I want to go to Jardins de metis. I say that every year. And with every new year of competition winners, I am more convinced than ever, that a trip is necessary. I was particularly captivated by the Terragrams 2011 winning design: Noli Tangere. It's landscape design that turns our way of thinking inside out or makes the invisible visible.
Terragram's portfolio is diverse from theme parks, environmental sculptures, furniture, stage design to parks and gardens. Driven by an obsession to escape cliches, Terragram has gained an international reputation for innovation and technical experimentation.

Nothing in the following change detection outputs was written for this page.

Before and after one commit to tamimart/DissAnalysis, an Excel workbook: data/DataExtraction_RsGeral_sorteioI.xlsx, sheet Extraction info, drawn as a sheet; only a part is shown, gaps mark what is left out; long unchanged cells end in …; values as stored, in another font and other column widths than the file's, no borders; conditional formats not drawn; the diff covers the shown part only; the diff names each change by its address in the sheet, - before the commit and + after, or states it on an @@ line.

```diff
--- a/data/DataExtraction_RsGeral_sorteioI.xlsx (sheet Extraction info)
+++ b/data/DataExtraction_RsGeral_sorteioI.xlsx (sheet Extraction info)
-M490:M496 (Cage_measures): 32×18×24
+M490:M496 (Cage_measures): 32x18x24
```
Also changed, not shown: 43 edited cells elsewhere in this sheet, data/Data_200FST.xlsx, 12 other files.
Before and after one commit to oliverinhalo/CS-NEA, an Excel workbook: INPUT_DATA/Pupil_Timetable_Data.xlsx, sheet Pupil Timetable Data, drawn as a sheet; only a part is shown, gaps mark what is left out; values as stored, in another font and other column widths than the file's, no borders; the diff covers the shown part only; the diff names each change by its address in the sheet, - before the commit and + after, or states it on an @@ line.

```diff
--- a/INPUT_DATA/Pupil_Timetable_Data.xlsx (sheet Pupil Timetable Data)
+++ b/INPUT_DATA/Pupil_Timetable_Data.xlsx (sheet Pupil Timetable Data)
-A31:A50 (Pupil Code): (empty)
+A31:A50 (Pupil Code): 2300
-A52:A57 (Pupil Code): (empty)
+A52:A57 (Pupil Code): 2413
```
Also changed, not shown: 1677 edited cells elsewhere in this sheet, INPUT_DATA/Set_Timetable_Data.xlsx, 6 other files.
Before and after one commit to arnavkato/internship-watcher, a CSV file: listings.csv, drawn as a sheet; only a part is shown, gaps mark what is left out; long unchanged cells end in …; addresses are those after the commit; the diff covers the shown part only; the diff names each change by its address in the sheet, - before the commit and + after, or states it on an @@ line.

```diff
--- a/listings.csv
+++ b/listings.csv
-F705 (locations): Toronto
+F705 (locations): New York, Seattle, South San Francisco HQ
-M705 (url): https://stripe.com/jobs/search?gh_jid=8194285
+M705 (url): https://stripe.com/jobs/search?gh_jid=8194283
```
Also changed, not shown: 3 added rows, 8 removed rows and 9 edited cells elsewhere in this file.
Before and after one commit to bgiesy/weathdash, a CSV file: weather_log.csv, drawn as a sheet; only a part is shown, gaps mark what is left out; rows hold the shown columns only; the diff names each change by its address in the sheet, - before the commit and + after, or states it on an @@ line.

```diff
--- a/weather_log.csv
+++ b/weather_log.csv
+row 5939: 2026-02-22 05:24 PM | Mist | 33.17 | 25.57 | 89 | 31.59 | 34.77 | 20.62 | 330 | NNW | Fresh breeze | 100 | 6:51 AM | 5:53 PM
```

Terragram's projects have been featured in more than 40 books and 2 monographs - 'Transforming Uncommon Ground' by T. Macgowan and 'Room 4.1.3 - Innovations in Landscape Architecture' by R. Weller. Terragram's projects have also been televised by Arte Television and the BBC.
Upon Vladmir's return from a month in Europe, there was a lull in the studio. The idea of creating a secret garden (the theme for Jardins de metis) intrigued us. Jardins de metis competition reinvigorated us - it was a fast paced and impulsive competition entry, with the initial concept evolving mostly from exploratory doodles, as most of Vladmir's do.
PO: Describe the Noli tangere.
Our project Noli tangere, approached this theme of secret gardens, by proposing an unusual experience of nature, typically invisible and 'secret' to the human eye. It has become increasingly rare especially for urban visitors to experience the plant microcosmos - to look through a forest of plant stalks, smell the scents of damp earth and vegetation, observe the bugs, ants and grasshoppers at eye-level, perhaps even to eat fruit without using our hands. In Noli tangere, the secret is in revealing the once invisible.
The exact shape of the garden was generated by imagining the steps of a blindfolded person circumnavigating the selected site, from which a 'secret' shape emerged.
I asked Anita if she would elaborate on
some of Terragram's current projects: